But here's where it gets top secret and what you won't find in other bone broth recipes: mushrooms, especially of the medicinal variety. One of the amazing hot topics in medical research right now is the beta-glucan molecule contained in mushrooms. Not so much your average button mushroom, but exotic mushrooms like reishi, turkey tail, or chaga. We're learning that mushrooms interact with many of the receptors in our body in a very special way and are incredibly beneficial to the immune system. The best way to take these mushrooms is by drinking them as a tea. Probably not something most people will do regularly. But it is incredibly simple to incorporate mushrooms into bone broth and ensure regular consumption via this method.

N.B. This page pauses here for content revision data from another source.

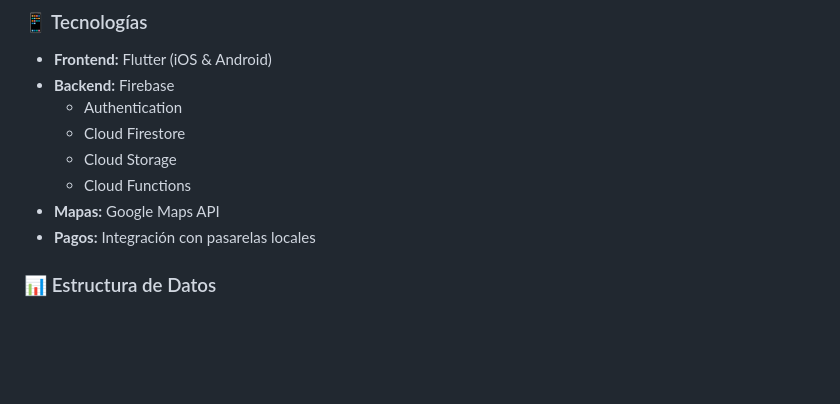
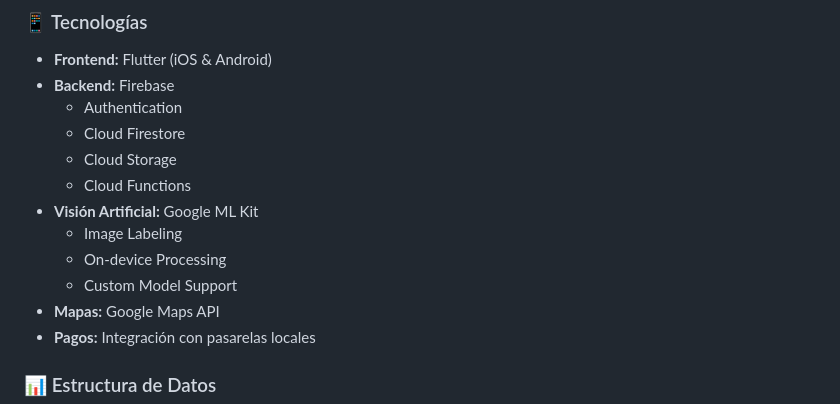
Before and after one commit to rjmmdev/bioway.app, a Markdown page: README.md, the part around the change printed below. Drawn GitHub-style; blank space fills up the shorter version.

```diff
--- a/README.md
+++ b/README.md
@@ -70,6 +76,10 @@ Crear un ecosistema de reciclaje eficiente, transparente y justo que beneficie a
   - Cloud Firestore
   - Cloud Storage
   - Cloud Functions
+- **Visión Artificial:** Google ML Kit
+  - Image Labeling
+  - On-device Processing
+  - Custom Model Support
 - **Mapas:** Google Maps API
 - **Pagos:** Integración con pasarelas locales
 
```
Also changed, not shown: other parts of README.md (+14 -2 lines).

You can drink bone broth all on it's own, but my favourite way to use it is as an ingredient in other recipes. It adds a richness and depth that is incredible and that I never experience with store-bought stocks and bullion cubes. (No wonder, since store-bought stocks and broths don't contain any of the health-boosting compounds found in homemade bone broth!) I like to make a concentrated form of bone broth that I freeze into 1/4-cup portions and then use in soups, sauces, and different veggie dishes (like Cauliflower & Cheese). It's in a concentrated form, so if making soup, dilute each cup of broth with 1-2 cups of water (depending on taste).
Making bone broth is also great if you have a bit of frustration or aggression to get out of your system. It's essential to break the bones and joints before putting them on to simmer, which you can do with either a meat cleaver or a mallet. Bam, bam, bam! Whack, whack, whack!
I use only organic, naturally-fed animal carcasses in order to ensure that the broth has anti-inflammatory rather than pro-inflammatory properties. You can try roasting a chicken and using the carcass afterwards, but I like to order fresh carcasses for £1 each along with my weekly vegetable box from Abel & Cole. Bonus: they come with giblets, which you can use for making Italian Meatballs!
My new favourite brew! In a study of the antioxidants in hundreds of drinks, hibiscus tea came out on top, way above even the next highest, matcha tea (which, itself, is much higher than standard green tea!). (nutritionfacts.org) With fresh mint and lemon, it tastes just like a deliciously fruity punch. Drink hot or cold, it's great both ways!
I like Yogi Tea's organic "Women's Energy" hibiscus blend with liquorice, peppermint, raspberry leaves, angelica root, cinnamon, ginger and other lovely organic spices. The cinnamon and liquorice give the tea just a touch of sweetness without the need for sugar. But you can use any hibiscus tea that you'd like or even the whole dried flowers.
For a raw vegan version, use water below 40 degrees C/104 degrees F. Due to the cooler temperature, it will need to brew for about 15-20 minutes.